## AIM OF THE TASK
Below are records; give the number of their lines that contain "border", and only that number.
※
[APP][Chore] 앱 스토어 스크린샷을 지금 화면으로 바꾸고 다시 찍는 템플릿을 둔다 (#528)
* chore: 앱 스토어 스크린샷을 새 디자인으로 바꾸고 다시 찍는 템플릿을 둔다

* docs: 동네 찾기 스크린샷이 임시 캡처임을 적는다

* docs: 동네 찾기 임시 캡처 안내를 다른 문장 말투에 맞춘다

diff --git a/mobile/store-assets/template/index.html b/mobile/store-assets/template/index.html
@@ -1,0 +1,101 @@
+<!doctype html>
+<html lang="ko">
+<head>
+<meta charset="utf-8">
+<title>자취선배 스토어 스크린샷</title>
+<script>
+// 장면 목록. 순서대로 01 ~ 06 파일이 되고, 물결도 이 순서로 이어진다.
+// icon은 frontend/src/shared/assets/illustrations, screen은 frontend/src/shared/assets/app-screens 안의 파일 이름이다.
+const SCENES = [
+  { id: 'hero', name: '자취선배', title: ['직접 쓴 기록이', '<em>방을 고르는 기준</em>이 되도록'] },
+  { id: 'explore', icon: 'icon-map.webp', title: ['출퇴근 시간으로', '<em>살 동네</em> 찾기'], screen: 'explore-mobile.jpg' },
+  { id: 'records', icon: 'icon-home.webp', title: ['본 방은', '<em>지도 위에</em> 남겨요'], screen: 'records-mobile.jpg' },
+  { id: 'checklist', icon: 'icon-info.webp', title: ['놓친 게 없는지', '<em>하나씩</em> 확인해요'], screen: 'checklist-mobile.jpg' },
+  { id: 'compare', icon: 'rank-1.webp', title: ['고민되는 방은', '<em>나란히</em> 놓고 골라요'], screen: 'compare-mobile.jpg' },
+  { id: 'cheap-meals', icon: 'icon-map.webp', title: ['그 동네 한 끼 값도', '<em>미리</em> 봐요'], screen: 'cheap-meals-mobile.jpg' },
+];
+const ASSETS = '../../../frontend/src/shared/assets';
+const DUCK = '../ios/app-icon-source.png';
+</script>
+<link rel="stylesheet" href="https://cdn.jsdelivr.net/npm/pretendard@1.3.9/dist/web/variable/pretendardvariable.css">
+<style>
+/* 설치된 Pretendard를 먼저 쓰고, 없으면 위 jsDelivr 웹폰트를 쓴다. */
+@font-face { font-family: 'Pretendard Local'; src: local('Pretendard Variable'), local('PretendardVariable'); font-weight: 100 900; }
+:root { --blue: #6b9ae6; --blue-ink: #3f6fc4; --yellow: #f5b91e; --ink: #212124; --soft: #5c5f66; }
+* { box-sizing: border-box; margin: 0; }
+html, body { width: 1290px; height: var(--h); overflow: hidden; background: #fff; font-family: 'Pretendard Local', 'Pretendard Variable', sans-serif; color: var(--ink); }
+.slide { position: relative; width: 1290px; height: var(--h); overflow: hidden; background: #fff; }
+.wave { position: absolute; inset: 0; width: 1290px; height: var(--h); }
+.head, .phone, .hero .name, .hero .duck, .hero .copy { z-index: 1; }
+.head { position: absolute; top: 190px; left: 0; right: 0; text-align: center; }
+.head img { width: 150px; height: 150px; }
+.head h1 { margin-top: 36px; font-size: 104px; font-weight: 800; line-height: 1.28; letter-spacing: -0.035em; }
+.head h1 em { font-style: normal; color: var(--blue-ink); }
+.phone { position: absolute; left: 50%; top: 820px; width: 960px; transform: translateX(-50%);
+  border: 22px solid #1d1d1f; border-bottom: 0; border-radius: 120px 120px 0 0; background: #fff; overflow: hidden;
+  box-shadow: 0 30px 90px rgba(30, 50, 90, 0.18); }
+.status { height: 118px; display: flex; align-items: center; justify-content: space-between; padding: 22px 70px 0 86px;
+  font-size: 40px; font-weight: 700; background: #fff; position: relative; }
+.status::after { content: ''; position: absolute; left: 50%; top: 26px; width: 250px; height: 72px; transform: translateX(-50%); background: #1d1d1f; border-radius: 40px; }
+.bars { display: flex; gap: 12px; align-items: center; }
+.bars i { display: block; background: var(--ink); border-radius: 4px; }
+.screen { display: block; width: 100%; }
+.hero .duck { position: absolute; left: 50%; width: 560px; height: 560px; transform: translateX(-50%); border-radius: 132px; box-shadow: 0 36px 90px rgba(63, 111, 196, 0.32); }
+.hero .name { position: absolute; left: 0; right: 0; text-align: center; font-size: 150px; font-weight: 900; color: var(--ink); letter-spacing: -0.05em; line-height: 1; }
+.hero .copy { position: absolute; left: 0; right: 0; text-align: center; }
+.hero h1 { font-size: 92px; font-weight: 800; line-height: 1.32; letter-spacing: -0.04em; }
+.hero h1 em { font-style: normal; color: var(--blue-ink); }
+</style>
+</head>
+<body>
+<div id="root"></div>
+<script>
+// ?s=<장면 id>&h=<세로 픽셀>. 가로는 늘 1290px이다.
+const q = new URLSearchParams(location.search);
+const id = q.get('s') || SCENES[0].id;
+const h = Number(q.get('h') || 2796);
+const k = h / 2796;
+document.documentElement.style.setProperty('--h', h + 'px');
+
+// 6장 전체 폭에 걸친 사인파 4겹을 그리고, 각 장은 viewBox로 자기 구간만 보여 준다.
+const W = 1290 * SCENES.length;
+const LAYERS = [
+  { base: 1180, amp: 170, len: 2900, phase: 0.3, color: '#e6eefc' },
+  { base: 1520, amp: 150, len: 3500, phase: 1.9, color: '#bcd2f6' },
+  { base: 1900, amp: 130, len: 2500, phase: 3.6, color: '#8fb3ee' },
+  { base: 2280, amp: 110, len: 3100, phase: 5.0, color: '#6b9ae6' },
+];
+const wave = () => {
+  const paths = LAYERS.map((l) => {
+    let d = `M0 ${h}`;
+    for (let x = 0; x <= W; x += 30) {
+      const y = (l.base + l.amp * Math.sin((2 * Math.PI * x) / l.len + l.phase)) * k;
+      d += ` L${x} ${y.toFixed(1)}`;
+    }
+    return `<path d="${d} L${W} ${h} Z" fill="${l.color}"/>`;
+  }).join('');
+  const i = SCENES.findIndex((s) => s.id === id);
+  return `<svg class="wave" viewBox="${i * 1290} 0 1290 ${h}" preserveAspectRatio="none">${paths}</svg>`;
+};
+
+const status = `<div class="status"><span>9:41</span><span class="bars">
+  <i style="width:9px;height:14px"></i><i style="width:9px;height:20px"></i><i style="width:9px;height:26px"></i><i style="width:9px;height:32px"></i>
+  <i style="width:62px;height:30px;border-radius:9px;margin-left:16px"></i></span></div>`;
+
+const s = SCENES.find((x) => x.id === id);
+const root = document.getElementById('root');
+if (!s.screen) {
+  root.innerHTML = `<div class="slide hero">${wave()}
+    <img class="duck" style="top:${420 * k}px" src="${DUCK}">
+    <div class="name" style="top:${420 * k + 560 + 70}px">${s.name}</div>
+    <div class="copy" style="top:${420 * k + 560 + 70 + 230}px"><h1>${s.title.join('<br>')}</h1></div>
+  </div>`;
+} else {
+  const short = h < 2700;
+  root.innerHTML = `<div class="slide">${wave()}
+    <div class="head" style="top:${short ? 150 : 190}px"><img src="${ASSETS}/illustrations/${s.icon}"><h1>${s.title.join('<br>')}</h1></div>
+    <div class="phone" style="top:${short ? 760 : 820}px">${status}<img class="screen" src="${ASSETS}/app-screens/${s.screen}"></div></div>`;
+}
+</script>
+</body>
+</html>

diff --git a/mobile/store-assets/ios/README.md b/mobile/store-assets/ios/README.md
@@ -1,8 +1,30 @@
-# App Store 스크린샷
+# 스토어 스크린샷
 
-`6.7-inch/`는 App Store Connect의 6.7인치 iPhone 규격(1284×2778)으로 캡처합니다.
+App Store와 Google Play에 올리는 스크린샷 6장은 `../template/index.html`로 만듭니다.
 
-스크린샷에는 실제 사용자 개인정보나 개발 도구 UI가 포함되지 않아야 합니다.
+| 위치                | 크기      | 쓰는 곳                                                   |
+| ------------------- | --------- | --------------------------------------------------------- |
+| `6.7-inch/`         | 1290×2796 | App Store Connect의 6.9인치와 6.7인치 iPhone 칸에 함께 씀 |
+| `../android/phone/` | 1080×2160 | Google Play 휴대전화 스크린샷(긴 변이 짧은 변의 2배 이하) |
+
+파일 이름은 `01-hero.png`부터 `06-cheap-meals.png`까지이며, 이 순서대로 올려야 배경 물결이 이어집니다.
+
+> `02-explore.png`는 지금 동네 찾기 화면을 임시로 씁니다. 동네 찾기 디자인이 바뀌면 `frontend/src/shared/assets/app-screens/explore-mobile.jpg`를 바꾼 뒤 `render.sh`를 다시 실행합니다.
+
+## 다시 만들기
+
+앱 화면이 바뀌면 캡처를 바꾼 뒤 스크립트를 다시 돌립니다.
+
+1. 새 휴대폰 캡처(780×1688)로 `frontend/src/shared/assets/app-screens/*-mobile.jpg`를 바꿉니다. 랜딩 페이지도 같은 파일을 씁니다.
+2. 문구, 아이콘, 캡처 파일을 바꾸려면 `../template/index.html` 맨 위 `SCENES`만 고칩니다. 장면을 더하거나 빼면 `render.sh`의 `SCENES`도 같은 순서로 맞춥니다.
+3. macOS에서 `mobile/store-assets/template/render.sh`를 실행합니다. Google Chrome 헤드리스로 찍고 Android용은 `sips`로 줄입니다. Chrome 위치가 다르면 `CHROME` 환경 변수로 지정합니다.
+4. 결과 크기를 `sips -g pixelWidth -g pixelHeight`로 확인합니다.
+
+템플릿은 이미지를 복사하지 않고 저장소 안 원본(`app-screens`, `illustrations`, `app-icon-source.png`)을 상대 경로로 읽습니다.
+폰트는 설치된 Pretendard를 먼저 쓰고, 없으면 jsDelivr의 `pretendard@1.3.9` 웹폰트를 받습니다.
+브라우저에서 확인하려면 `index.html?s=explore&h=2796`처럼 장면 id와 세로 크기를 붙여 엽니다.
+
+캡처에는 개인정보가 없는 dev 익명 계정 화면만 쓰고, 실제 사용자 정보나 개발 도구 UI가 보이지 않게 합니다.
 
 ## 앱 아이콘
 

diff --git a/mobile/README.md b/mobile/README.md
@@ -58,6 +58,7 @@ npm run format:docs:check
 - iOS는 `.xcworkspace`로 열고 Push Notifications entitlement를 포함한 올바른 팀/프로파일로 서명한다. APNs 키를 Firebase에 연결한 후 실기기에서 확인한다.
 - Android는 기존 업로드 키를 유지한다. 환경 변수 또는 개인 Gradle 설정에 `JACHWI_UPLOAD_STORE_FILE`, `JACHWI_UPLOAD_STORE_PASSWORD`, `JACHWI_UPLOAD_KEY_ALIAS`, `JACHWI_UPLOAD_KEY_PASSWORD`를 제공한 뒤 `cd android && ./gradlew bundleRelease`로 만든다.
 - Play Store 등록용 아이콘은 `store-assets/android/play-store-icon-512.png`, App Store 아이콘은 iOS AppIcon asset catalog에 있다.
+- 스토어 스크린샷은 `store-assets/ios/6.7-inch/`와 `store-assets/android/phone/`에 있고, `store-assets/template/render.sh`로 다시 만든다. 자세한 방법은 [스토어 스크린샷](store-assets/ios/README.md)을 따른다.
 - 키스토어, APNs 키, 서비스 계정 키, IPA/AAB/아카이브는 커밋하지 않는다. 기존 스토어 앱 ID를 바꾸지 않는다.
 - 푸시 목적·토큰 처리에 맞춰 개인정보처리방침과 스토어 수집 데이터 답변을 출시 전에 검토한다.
※
## WRITTEN RESPONSE
6